**LISTED RECORDS**

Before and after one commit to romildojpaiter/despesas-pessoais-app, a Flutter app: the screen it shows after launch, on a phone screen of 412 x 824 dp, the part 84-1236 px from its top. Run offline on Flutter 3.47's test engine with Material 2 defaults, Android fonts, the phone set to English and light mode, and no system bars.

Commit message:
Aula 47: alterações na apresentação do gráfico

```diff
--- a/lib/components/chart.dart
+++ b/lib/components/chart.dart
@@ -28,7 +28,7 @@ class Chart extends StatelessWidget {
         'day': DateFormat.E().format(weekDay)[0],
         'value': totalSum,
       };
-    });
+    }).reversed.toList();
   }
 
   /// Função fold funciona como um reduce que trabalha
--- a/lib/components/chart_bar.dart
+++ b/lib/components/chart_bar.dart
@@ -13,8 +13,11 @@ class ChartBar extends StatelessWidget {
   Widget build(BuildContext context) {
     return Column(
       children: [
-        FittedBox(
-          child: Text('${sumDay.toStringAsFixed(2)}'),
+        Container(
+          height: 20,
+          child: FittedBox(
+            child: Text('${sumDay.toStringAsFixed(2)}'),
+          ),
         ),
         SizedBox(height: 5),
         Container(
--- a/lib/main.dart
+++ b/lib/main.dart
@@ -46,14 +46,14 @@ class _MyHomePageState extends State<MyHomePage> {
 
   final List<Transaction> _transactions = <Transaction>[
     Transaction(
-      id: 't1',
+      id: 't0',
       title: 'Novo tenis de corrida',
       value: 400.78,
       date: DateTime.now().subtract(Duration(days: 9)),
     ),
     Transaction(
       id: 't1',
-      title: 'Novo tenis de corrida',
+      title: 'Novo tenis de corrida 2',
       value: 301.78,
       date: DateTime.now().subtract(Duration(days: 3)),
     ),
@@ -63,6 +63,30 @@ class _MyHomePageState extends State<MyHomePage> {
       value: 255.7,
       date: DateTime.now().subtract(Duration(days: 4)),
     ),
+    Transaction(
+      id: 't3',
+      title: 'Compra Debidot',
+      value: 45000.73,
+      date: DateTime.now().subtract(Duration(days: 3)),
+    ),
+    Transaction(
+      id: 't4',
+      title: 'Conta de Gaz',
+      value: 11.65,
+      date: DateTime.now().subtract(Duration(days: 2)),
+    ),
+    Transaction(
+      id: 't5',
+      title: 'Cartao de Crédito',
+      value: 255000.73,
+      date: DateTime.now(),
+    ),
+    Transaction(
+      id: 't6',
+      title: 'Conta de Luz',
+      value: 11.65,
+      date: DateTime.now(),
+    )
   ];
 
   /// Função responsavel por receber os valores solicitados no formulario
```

**YOUR ASSIGNMENT**
In the entries above, find each line with the word "value" and show it.

**TASK RESULT**
         'value': totalSum,
       value: 400.78,
       value: 301.78,
       value: 255.7,
+      value: 45000.73,
+      value: 11.65,
+      value: 255000.73,
+      value: 11.65,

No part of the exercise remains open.